Data from: Support for the immunocompetence handicap hypothesis in the wild: hormonal manipulation decreases survival in sick damselflies
González-Tokman, Daniel M. et al. (2012), Data from: Support for the immunocompetence handicap hypothesis in the wild: hormonal manipulation decreases survival in sick damselflies, Dryad, Dataset, https://doi.org/10.5061/dryad.970qg720
The immunocompetence handicap hypothesis (ICHH) states that hormones enhance sexual trait expression but impair immunity. Previous tests of the ICHH have been hampered by experimental design problems. Here we report on an experimental test of the ICHH that includes manipulations of both hormones and infections in males of the territorial damselfly, Hetaerina americana, with accurate survival measurements. We conducted a fully factorial experiment subjecting each individual to one of three topical treatments: methoprene (a juvenile hormone analog), acetone, or control, and one of three injection treatments: bacteria, PBS, or control. We measured survival of manipulated males in both the wild and in captivity.
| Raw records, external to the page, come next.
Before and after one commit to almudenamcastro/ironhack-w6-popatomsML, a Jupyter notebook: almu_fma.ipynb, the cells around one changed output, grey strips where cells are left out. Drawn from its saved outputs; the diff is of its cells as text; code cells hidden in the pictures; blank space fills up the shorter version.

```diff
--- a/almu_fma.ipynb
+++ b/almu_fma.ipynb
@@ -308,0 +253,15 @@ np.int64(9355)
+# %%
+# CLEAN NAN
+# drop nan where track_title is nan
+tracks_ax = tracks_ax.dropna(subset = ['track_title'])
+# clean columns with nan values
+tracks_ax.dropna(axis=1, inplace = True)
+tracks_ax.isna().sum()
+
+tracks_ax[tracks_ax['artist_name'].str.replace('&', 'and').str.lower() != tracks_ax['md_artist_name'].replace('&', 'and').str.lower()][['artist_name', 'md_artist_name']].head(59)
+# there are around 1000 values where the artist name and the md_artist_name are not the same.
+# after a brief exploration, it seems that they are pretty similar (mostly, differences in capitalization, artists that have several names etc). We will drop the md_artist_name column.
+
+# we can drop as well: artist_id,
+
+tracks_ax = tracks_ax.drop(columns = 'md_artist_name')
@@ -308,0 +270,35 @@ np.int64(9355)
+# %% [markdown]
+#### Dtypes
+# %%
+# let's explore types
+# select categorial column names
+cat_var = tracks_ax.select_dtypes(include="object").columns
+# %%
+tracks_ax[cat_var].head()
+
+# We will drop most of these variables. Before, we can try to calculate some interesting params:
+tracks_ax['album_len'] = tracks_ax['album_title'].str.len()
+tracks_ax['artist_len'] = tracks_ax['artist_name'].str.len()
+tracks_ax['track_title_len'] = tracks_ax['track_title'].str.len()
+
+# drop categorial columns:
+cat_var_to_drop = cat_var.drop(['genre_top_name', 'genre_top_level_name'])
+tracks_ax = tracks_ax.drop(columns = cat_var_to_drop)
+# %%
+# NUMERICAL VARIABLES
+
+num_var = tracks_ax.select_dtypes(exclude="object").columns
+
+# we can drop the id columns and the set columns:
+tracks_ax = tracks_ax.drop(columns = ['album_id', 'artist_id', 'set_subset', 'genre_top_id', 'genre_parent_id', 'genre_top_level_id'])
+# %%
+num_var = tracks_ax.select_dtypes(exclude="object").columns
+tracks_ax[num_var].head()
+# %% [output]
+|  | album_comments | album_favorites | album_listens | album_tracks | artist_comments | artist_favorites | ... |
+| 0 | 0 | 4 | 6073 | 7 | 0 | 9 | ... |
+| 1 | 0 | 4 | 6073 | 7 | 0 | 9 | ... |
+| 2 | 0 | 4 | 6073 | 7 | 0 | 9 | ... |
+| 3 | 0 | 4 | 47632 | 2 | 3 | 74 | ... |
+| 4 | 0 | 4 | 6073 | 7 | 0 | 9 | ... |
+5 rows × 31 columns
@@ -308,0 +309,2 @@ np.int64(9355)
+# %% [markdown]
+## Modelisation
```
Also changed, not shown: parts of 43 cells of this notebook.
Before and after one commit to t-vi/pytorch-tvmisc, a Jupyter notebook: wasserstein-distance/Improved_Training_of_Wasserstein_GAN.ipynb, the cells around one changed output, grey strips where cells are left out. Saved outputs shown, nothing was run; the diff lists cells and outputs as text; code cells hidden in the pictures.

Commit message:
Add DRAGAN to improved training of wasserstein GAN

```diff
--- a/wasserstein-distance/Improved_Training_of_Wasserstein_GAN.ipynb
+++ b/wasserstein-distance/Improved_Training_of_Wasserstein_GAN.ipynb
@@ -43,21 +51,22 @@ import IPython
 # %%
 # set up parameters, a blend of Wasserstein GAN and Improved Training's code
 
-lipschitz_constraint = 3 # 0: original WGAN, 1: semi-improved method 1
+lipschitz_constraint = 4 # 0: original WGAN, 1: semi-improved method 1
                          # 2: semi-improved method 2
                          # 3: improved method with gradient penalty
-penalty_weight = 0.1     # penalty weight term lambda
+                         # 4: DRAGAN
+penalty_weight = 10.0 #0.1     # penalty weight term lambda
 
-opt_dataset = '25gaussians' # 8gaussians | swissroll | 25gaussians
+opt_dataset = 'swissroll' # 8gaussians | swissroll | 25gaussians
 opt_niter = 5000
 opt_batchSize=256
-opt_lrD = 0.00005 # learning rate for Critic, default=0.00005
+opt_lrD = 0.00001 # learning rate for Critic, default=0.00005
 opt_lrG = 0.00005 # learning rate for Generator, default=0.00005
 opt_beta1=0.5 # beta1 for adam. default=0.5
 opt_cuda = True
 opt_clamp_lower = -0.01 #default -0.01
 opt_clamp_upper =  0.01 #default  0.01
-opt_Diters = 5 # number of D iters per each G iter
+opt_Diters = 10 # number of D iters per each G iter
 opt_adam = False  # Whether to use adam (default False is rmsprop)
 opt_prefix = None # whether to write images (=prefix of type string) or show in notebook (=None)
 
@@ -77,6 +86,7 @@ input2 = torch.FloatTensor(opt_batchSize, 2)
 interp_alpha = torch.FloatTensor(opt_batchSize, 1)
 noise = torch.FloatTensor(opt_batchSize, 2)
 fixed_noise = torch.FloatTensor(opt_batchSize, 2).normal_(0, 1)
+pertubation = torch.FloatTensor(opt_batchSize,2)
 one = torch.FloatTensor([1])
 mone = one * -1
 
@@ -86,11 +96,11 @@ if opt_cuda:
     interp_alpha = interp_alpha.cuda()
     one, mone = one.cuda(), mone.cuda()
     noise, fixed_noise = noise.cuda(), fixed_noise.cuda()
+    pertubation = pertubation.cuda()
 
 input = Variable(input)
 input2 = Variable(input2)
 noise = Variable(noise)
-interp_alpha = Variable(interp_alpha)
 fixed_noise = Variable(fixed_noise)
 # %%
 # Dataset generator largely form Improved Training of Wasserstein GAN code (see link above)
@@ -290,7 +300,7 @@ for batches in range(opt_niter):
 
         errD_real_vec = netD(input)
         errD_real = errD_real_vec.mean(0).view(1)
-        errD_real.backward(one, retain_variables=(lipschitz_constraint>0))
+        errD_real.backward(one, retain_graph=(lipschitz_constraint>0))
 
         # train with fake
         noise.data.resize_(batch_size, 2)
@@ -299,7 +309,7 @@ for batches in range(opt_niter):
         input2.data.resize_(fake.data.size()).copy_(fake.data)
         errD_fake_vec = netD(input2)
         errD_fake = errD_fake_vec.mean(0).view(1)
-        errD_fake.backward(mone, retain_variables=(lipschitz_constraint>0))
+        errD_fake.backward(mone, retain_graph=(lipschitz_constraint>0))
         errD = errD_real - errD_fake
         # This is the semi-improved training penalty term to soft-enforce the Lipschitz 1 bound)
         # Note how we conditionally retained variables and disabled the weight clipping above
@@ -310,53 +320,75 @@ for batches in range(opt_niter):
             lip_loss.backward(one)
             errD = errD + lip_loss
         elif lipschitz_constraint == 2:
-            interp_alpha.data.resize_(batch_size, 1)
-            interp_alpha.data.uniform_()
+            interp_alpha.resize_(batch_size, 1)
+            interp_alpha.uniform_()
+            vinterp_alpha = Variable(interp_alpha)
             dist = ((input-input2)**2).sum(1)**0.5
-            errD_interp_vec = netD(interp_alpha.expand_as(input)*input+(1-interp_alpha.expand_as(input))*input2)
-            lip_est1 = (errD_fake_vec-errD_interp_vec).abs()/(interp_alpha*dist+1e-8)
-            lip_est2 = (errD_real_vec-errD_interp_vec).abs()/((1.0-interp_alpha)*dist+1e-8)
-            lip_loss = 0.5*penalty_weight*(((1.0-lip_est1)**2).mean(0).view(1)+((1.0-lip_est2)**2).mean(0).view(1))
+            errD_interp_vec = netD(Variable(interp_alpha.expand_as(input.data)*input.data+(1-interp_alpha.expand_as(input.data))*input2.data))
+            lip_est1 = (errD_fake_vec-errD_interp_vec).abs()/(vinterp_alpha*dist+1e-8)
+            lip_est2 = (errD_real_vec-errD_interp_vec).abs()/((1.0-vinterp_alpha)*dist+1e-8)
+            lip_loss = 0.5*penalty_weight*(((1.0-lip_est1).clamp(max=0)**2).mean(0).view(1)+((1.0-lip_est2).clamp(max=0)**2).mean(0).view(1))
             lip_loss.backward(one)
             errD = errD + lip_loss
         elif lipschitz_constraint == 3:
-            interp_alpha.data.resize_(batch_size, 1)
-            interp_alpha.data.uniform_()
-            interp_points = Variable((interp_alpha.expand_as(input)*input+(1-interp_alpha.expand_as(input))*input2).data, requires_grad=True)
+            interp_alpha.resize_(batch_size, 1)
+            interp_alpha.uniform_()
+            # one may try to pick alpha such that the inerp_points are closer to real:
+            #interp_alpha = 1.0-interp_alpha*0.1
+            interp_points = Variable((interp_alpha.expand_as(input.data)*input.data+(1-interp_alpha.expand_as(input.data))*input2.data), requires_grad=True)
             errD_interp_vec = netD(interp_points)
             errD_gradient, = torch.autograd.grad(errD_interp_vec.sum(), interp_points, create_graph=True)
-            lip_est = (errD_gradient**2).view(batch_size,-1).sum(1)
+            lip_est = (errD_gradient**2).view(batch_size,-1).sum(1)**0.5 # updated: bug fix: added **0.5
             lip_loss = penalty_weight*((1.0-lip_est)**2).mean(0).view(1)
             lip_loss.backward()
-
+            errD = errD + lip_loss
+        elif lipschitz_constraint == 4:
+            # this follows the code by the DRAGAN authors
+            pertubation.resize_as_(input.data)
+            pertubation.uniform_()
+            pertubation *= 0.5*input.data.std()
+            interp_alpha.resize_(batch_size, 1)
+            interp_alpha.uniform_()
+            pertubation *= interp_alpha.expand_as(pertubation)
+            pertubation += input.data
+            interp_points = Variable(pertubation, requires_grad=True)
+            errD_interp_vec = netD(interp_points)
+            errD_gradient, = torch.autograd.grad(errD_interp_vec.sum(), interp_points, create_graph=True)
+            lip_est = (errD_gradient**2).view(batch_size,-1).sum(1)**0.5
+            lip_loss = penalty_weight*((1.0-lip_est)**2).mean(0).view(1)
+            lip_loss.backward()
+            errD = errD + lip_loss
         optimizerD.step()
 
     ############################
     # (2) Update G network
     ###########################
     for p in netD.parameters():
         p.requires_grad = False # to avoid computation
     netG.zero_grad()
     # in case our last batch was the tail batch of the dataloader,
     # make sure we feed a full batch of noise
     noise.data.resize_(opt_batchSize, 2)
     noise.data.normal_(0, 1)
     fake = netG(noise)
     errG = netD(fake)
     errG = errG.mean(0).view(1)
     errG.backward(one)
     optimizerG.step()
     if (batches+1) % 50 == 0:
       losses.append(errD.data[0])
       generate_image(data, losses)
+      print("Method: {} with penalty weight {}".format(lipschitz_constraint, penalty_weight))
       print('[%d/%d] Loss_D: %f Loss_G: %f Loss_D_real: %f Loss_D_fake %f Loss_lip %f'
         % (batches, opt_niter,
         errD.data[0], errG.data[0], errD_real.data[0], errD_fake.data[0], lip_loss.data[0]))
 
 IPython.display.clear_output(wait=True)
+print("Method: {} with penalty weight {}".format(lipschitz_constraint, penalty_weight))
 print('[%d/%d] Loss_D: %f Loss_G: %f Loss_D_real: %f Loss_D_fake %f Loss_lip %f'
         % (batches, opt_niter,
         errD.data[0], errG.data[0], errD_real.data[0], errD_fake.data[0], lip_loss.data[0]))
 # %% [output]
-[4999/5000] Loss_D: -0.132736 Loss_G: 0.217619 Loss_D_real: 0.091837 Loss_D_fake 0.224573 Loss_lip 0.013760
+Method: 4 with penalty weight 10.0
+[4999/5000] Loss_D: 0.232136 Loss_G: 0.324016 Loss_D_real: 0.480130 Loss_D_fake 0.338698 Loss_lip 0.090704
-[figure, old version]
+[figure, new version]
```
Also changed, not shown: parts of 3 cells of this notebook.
As predicted, survival was most heavily impaired in methoprene-bacteria males than in the other groups in the wild, and no survival differences emerged in captive animals. This result confirms that survival is one cost an animal pays for increased hormonal levels. This corroborates theoretical predictions of the ICHH.